Minister of State at the Department of Defence Deputy Paul Kehoe: I propose to take Questions Nos. 1715 and 1716 together.
I was delighted to be able to formally recognise the collective bravery and actions of the men of A Company, 35th Infantry Battalion at a ceremony in Custume Barracks, Athlone on Saturday 17 September 2016. During this ceremony, I presented a Unit Citation to the Company in recognition of their collective bravery and professional performance during the Siege of Jadotville whilst cut-off from support and reinforcements.

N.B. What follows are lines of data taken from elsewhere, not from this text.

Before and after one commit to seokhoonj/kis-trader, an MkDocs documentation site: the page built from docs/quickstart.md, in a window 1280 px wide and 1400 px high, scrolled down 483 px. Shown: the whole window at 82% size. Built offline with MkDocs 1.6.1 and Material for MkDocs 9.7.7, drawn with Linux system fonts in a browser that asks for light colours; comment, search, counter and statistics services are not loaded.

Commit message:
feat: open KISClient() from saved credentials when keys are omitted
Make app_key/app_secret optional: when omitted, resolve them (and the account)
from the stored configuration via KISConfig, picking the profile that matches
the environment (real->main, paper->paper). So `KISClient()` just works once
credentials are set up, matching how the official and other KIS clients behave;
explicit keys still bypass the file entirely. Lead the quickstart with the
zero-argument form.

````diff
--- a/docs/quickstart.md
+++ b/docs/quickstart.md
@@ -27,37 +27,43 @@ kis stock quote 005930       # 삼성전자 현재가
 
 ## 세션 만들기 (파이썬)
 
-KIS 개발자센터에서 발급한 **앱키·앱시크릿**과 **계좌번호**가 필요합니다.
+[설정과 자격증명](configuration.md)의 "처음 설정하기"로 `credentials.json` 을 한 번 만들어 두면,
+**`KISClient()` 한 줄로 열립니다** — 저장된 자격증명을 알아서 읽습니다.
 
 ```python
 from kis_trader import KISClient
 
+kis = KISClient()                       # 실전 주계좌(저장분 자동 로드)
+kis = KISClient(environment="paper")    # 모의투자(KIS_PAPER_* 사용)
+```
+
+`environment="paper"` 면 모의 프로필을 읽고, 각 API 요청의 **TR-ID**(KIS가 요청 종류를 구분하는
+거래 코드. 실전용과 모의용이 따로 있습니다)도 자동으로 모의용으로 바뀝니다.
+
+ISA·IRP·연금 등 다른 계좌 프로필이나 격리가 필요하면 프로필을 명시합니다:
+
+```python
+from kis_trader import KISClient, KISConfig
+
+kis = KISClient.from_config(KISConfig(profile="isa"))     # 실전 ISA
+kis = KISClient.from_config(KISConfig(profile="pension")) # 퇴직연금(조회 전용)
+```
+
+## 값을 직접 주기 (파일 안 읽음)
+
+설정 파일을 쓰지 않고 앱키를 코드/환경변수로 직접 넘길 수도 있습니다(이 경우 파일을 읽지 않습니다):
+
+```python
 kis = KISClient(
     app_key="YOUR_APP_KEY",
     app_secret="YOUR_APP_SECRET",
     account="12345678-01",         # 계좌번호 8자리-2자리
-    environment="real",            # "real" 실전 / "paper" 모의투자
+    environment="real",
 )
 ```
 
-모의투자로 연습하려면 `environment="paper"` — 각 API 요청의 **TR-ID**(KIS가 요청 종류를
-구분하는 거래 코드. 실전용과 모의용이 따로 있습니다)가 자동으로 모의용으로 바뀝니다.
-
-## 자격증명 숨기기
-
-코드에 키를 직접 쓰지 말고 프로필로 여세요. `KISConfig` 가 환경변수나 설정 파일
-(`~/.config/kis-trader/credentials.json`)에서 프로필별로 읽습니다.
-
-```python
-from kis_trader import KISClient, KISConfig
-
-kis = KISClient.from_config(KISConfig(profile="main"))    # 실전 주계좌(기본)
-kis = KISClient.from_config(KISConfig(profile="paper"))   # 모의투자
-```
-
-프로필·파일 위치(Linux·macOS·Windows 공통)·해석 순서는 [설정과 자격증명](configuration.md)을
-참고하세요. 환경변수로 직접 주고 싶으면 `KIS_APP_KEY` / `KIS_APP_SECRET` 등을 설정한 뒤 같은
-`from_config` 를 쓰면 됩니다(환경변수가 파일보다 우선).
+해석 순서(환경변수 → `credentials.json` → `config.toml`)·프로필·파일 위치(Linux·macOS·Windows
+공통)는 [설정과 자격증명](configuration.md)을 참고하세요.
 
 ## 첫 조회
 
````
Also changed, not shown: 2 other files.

I have been informed by the Military Authorities that, in the aftermath of the events which occurred at Jadotville, there was no formal military investigation and that official records remaining do not contain any information regarding the decision-making process underlying the reasons for the deployment of A Company. The Military Authorities have also confirmed there are no known recordings of radio transmissions from this overseas mission held in the Military Archives. However, it is known that two relief attempts were made by road; both were unsuccessful due to obstacles on the main supply route. A helicopter resupply was also conducted, bringing ammunition and water which had, unfortunately, been contaminated.
In the 1960s, a Medals Board considered the issue of the award of medals to A Company. It considered the various cases presented and recommended that no medals would be awarded. The Chief of Staff of the day considered the findings of the Board and was satisfied. Subsequently the question was raised again in a letter to the then Chief, who forwarded the letter to the Medals Board. The Board indicated that the issues raised had received due consideration and that the Board was not prepared to alter its findings.
In 2004, the then Minister for Defence, initiated a re-examination of the Jadotville case on foot of a request from a retired Army Officer. A report was prepared by the Military Authorities and was based on the submission received and associated academic references as well as a review of information contained within the Military Archives. They recommended that the events of Jadotville, the actions of A Company and the contribution of the 35th Battalion be given appropriate recognition.
My decision to issue a Unit Citation and Insignia has formally acknowledged the collective bravery of the men of A Company 35th Infantry Battalion during the siege of Jadotville. This award was a first in the history of the Defence Forces and I am satisfied that it has provided appropriate recognition of the contributions made by all of the members of A company 35th Infantry Battalion.